The financial press has been on it for a while: in September, Bloomberg News was pointing out that FHA mortgages to borrowers with weaker credit scores had plummeted 19% in the previous nine months. Something, you could sense, was about to give—but, per Bloomberg, “Washington regulators and major banks continue to haggle…”
True, home prices were up, which put a smile on Midlothian homeowners’ faces. Yet the number of sales was less than overpowering. In reaction to the housing bust, regulators had tightened the screws on mortgage lenders, causing them to raise requirements for borrowers—Midlothian mortgage applicants included. So although the price rises were encouraging, the difficulty in getting mortgages became a drag on the number of home sales.
Now the latest rumbles could be potentially breakout news for Midlothian homeowners and investors—indeed, for anybody with an inkling to sell a Midlothian home. It’s not a done deal, but on Saturday we got more than a hint of what’s likely to come. Lead rumor-monger: The Wall Street Journal.
“Mortgage Giants Set to Loosen Lending” was the front page headline. Fannie Mae and Freddie Mac were the giants: the two mortgage titans are essentially creatures of the federal government, regulated by the Federal Housing Finance Agency. They are owned by the Feds and some private shareholders (who seem to sue each other frequently). The long and the short of the story was that they are close to an agreement with mortgage companies—a deal that would protect lenders and make it easier for borrowers with weak credit to access home loans.
When Fannie and Freddie say ‘boo,’ the banks shriek in terror (and not just when it’s this close to Halloween). Their lending guidelines govern a huge proportion of the nation’s mortgages. They impact Midlothian mortgage availability—and therefore the number of qualified potential home buyers. Following the worldwide financial meltdown, a lot of worthy people found themselves in that “weak credit” category. It couldn’t help but affect Midlothian mortgage volume, and therefore real estate activity. Sales suffer.
Although the Journal relied on unnamed sources, the tone of the story (and its top-of-Page 1 positioning) sounds like the principals are sending up a trial balloon. They might be testing public opinion, since the new agreement would amount to a partial rollback of the strictures created in reaction to the loose mortgage governance that preceded last decade’s meltdown. The new guidelines would make it “easier for lenders to offer mortgages with down payments of as little as 3%” for some borrowers.

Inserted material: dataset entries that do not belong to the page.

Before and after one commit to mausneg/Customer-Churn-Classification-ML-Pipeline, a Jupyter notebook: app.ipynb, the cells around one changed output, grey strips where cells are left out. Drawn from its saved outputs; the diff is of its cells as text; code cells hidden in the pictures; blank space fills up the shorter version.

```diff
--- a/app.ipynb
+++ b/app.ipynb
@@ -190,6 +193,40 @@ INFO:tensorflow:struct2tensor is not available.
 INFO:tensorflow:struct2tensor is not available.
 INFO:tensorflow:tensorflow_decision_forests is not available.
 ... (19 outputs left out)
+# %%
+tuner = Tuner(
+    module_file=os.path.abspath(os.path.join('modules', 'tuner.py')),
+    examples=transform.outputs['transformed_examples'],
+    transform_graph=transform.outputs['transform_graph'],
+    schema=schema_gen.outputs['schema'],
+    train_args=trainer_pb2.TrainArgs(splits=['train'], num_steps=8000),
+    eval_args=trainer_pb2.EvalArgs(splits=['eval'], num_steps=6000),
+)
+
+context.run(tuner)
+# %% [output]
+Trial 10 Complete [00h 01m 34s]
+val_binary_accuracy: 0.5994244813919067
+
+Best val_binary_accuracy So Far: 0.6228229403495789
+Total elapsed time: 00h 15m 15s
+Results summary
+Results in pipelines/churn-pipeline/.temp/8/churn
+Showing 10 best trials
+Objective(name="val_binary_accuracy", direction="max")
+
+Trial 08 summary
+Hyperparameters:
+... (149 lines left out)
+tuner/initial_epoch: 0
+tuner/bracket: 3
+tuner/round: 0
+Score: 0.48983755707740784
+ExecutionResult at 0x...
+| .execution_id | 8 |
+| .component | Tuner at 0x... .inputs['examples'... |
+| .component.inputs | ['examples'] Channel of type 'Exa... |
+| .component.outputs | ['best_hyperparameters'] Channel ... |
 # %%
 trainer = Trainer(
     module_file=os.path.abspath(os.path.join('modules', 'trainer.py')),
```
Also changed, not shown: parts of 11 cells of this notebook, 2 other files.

Fannie and Freddie’s new generosity may have something to do with the fact that they have reclaimed tens of billions of dollars in penalties paid to them for past underwriting mistakes. The new agreement would also offer some protection for lenders on that score, which would lower mortgage creators’ overall risk calculation. If that happens, it should be the break many Midlothian mortgage applicants have been awaiting.
If you have been looking for a positive sign to list your Midlothian home, or if you are a potential homebuyer who’s been discouraged by tight Midlothian mortgage lending, your wait may be over. Per The Journal, “The moves could be announced as soon as this coming week.” Give me a call if you’d like an update on that and on the overall current situation!